HERE AT SOJOURNERS, we’re all about hope: Finding signs of hope, praying for the gift of hope, living a life that embodies hope. Heck, I’ve even designed bumper stickers with that word, some of which are still on cars, expressing hope—albeit a weathered and faded hope—from the parking spaces where they’ve been for weeks.
But sometimes our hopes crumble in disappointment. As scientists work feverishly to develop drugs to counter the coronavirus, many alternative treatments trigger our sense of optimism and raise our hopes, only to be dashed when they prove ineffective, unproven, or laughably ridiculous to most sentient beings except Sean Hannity.

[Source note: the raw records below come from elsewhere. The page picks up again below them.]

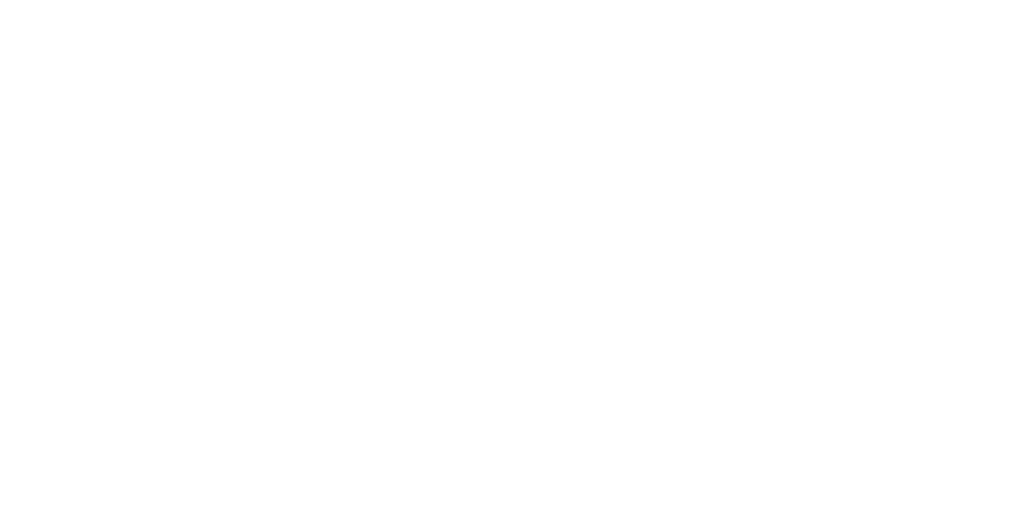
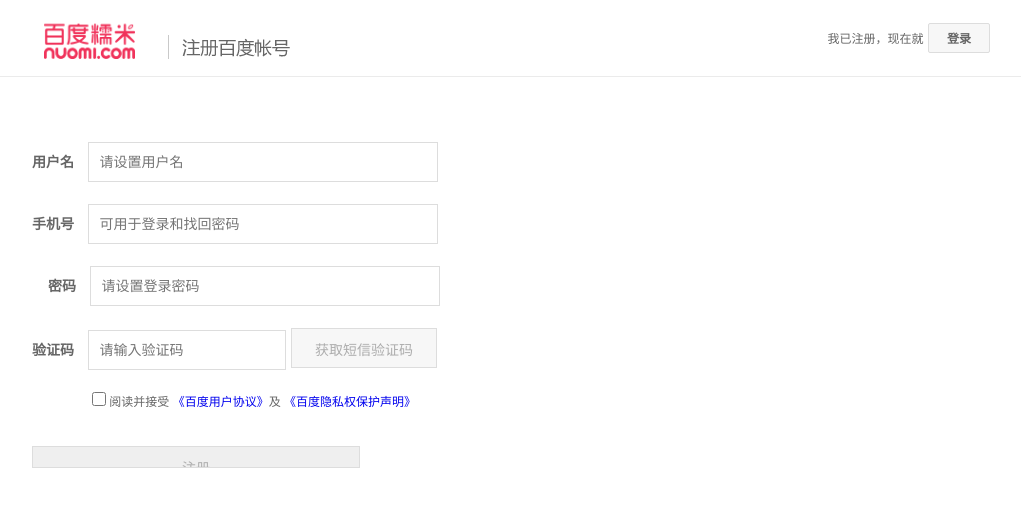
Before and after one commit to 880abc/genuine-nuomi, a website: page register.html in a window 1280 px wide. Shown: the whole page, without its empty margins (142-1163 px from the left). Drawn offline with nearby package versions, Linux system fonts and the light colour scheme; files that its build step writes are made by us from their sources.

Commit message:
周六下午四点更新

```diff
--- a/gulpfile.js
+++ b/gulpfile.js
@@ -4,7 +4,7 @@ var gulp = require('gulp');
 var sass=require("gulp-sass");
 // var rename=require("gulp-rename");
 
-let basepath = "D:\\phpStudy\\WWW\\nuomi";
+let basepath = "D:\\phpStudy\\WWW\\genuine-nuomi";
 //定义一个复制文件的任务
 //task函数的第一个参数：copyHtml是任务名
 //task函数的第二个参数function是任务copyHtml对应的功能
--- a/register.html
+++ b/register.html
@@ -7,6 +7,41 @@
 <link rel="shortcut icon" href=" img/bitbug_favicon.ico" />
 </head>
 <body>
+<!-- header -->
+	<div class="header">
+		<div class="header_left">
+			<a href=""><img src="img/rlogo.png"/></a>
+			<a href=""><img src="img/rbd.png"/></a>
+		</div>
+		<div class="header_right">
+			<span>我已注册，现在就</span>
+			<input type="button" value="登录"/>
+		</div>
+	</div>
 
+<!-- content -->
+ <div class="content">
+ 	<div class="content_left">
+ 		<form>
+ 			<label>用户名</label> <input type="text" name="" placeholder="请设置用户名" /><br/>
+ 			<label>手机号</label> <input type="text" name="" placeholder="可用于登录和找回密码" /><br/>
+ 			<label>密码</label> <input type="text" name="" placeholder="请设置登录密码" /><br/>
+ 			<label>验证码</label> <input type="text" name="" placeholder="请输入验证码"/>
+ 			<input type="button" name="" value="获取短信验证码"/>
+ 			<br/>
+ 			<p>
+ 				<input type="checkbox" name=""/>
+ 				<span>阅读并接受</span>
+ 				<a href="#">《百度用户协议》</a>及
+ 				<a href="#">《百度隐私权保护声明》</a>
+ 			</p>
+ 			<br/>
+ 			<input type="submit" name="" value="注册"/>
+ 		</form>
+ 	</div>
+ 	<div class="content_right">
+
+ 	</div>
+ </div>
 </body>
 </html>
--- a/sass/register.scss
+++ b/sass/register.scss
@@ -1 +1,114 @@
 @charset "utf-8";
+body,p,div,ol,ul,dd,dt,td,form,h1,h2,h3,h4,h5,h6,input,select,textarea{
+	padding:0;
+	margin:0;
+}
+body{
+	font-family: "宋体",Arial;
+}
+a{
+	text-decoration: none;
+}
+ul,ol{
+	list-style: none;
+}
+body{
+	width:100%;
+}
+input{
+	outline: none;
+}
+/*header*/
+.header{
+	width:1200px;
+	height:76px;
+	border-bottom: 1px solid #ebebeb;
+	margin:0 auto;
+	line-height:76px;
+}
+.header_left{
+	float:left;
+	padding-top:14px;
+	margin-left:126px;
+}
+.header_left a:first-child img{
+	width:130px;
+	/*height:50px;*/
+	padding-right:10px;
+}
+.header_right{
+	float:right;
+	padding-right:108px;
+}
+.header_right span{
+	font-size:12px;
+	color:#666666;
+}
+.header_right input{
+	width:62px;
+	height:30px;
+	border:1px solid #dddddd;
+	font-size:12px;
+	color:#666;
+	border-radius:2px;
+	background:#f7f7f7;
+	font-weight:600;
+	cursor:pointer;
+}
+/*content*/
+.content{
+	width:1200px;
+	margin:0 auto;
+	overflow:hidden;
+}
+.content_left{
+	float:left;
+	padding-left: 134px;
+	padding-top: 50px;
+}
+.content_left form input{
+	margin-bottom: 22px;
+	width:328px;
+	height:18px;
+	border:1px solid #dddddd;
+	color:#adadad;
+	font-size:14px;
+	padding:10px;
+}
+.content_left form input:nth-of-type(4){
+	width:176px;
+}
+.content_left form input:nth-of-type(5){
+	width:146px;
+	height:40px;
+	border:1px solid #ddd;
+	background:#f7f7f7;
+	cursor: pointer;
+}
+.content_left form input:nth-of-type(7){
+	width:350px;
+	height:50px;
+	cursor: pointer;
+}
+.content_left form p input{
+	width:14px;
+	height:14px;
+	background:#f7f7f7;
+	cursor: pointer;
+	vertical-align:top;
+}
+.content_left form p{
+	font-size:12px;
+	color:#666;
+	padding-left:60px;
+}
+.content_left form label{
+	text-align:right;
+	padding-right:10px;
+	color:#666666;
+	font-size:14px;
+	font-weight:600;
+}
+.content_left form label:nth-of-type(3){
+	padding-left:16px;
+}
```
Also changed, not shown: img/phone.png (added), img/rbd.png (added), img/reg_hr.png (added), img/rjl.png (added), img/rlogo.png (added), img/rwm.png (added), img/rx.png (added).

The promise of hydroxychloroquine, for example, was touted by Fox News for a month before it was finally debunked as ineffective and, in some cases, fatal. But now that the president claims to be using it, I’m glad I worked on the pronunciation: Hydroxychloroquine, hydroxychloroquine, hydroxychloroquine. (See? I’ve been practicing.)

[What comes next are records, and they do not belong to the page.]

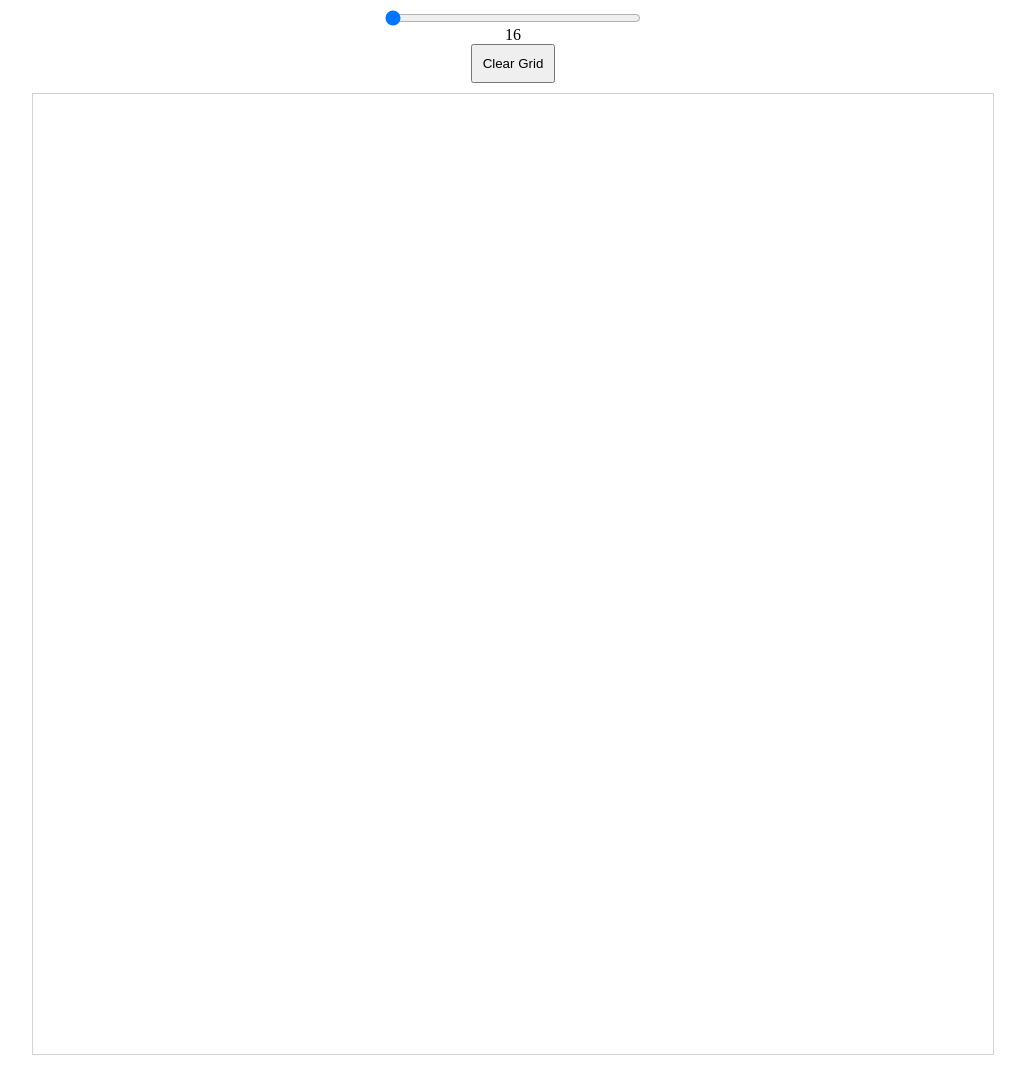
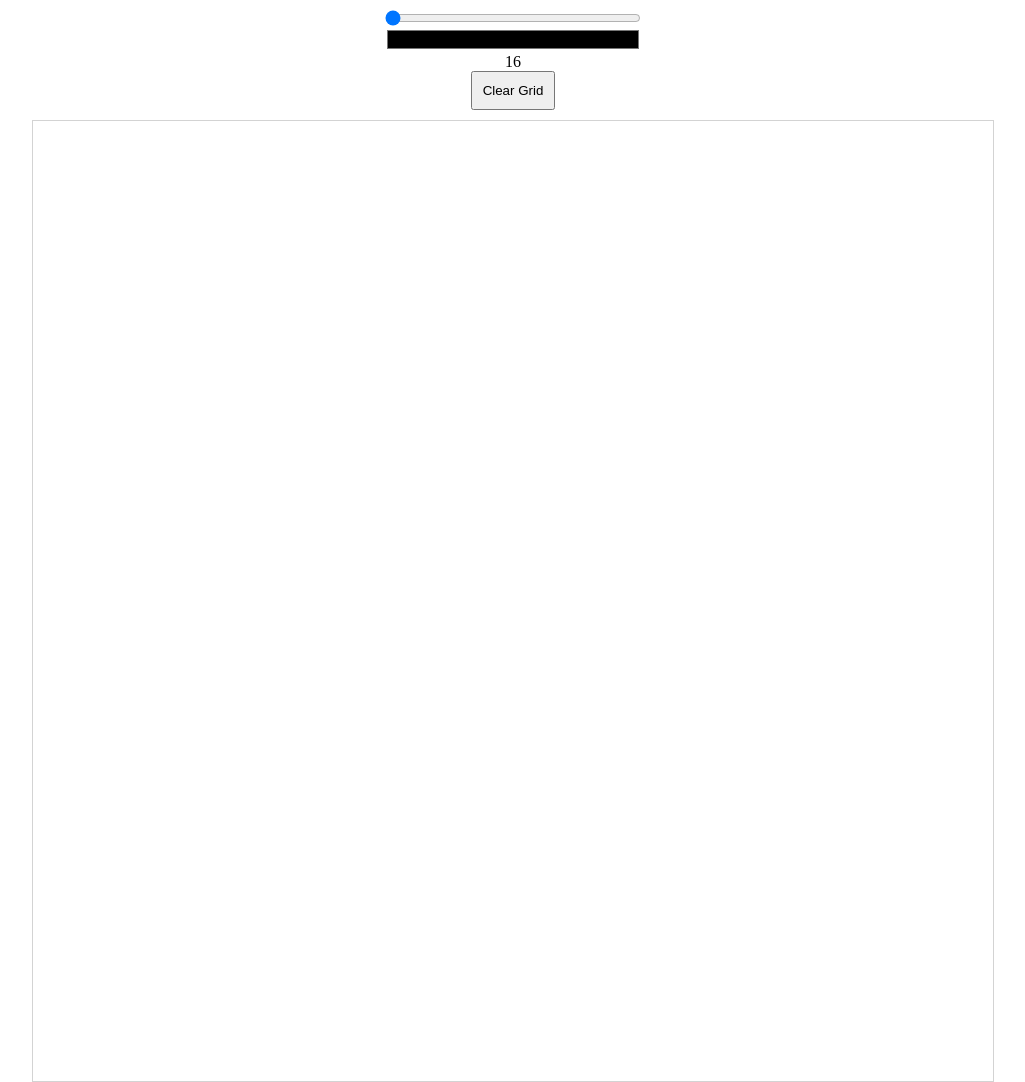
Before and after one commit to wpognonec/odin-etch-a-sketch, a plain HTML site: page index.html in a window 1280 px wide. Shown: the whole page, without its empty margins (127-1152 px from the left). Before the commit the page ends 1055 px from the top, so only its background shows below. Drawn offline with Linux system fonts and the light colour scheme.

Commit message:
Add color picker. Refactored some code.

```diff
--- a/index.html
+++ b/index.html
@@ -8,7 +8,8 @@
   <script src="script.js" defer></script>
 </head>
 <body ondragstart="return false;" ondrop="return false;">
-  <input type="range" min="16" max="100" value="16">
+  <input id="size" type="range" min="16" max="100" value="16">
+  <input id="color" type="color">
   <div class="sizeDiv">16</div>
   <button class="clearGrid">Clear Grid</button>
 </body>
--- a/script.js
+++ b/script.js
@@ -1,6 +1,7 @@
 let clearButton = document.querySelector(".clearGrid");
 let sizeDiv = document.querySelector(".sizeDiv");
-let input = document.querySelector("input");
+let input = document.querySelector("input#size");
+let color = document.querySelector("input#color")
 
 clearButton.addEventListener("click", () => {
   document.querySelector(".wrapper").remove()
@@ -20,6 +21,7 @@ function createGrid(size) {
   const body = document.querySelector("body")
   const wrapper = document.createElement("div");
   wrapper.className = "wrapper"
+  wrapper.setAttribute("oncontextmenu", "return false;")
   for (let i = 1; i <= size*size; i++) {
     const div = document.createElement("div");
     div.setAttribute("id", i)
@@ -28,14 +30,46 @@ function createGrid(size) {
     div.style.height = `${960/size}px`
     wrapper.appendChild(div)
   }
-  wrapper.addEventListener("mouseover", (e) => {
-    e.preventDefault()
-    if (e.buttons === 1) {
-      if (e.target.className !== "wrapper") {
-        e.target.style.backgroundColor = "slategray"
+
+  ["mousedown", "mouseover"].forEach(evt => {
+    wrapper.addEventListener(evt, (e) => {
+      if (e.buttons === 1) {
+        if (e.target.className !== "wrapper") {
+          e.target.style.backgroundColor = color.value
+        }
       }
-    }
+      if (e.buttons === 2) {
+        if (e.target.className !== "wrapper") {
+          e.target.style.backgroundColor = "white"
+        }
+      }
+    })
   })
+
+  // wrapper.addEventListener("mousedown", (e) => {
+  //   if (e.buttons === 1) {
+  //     if (e.target.className !== "wrapper") {
+  //       e.target.style.backgroundColor = color.value
+  //     }
+  //   }
+  //   if (e.buttons === 2) {
+  //     if (e.target.className !== "wrapper") {
+  //       e.target.style.backgroundColor = "white"
+  //     }
+  //   }
+  // })
+  // wrapper.addEventListener("mouseover", (e) => {
+  //   if (e.buttons === 1) {
+  //     if (e.target.className !== "wrapper") {
+  //       e.target.style.backgroundColor = color.value
+  //     }
+  //   }
+  //   if (e.buttons === 2) {
+  //     if (e.target.className !== "wrapper") {
+  //       e.target.style.backgroundColor = "white"
+  //     }
+  //   }
+  // })
   body.appendChild(wrapper)
 }
 
--- a/style.css
+++ b/style.css
@@ -31,3 +31,8 @@ button {
 input {
   width: 20%;
 }
+
+input#color {
+  border: none;
+  background: none;
+}
```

A similar, more pronounceable chemical compound—chloroquine phosphate—also showed promise. Mainly used for cleaning aquariums, its medical efficacy was suggested by its ability to clear glass of slimy buildup that appears much more tenacious than any virus. (Despite being exposed to the chemical for years, those little deep-sea divers show no ill effect.)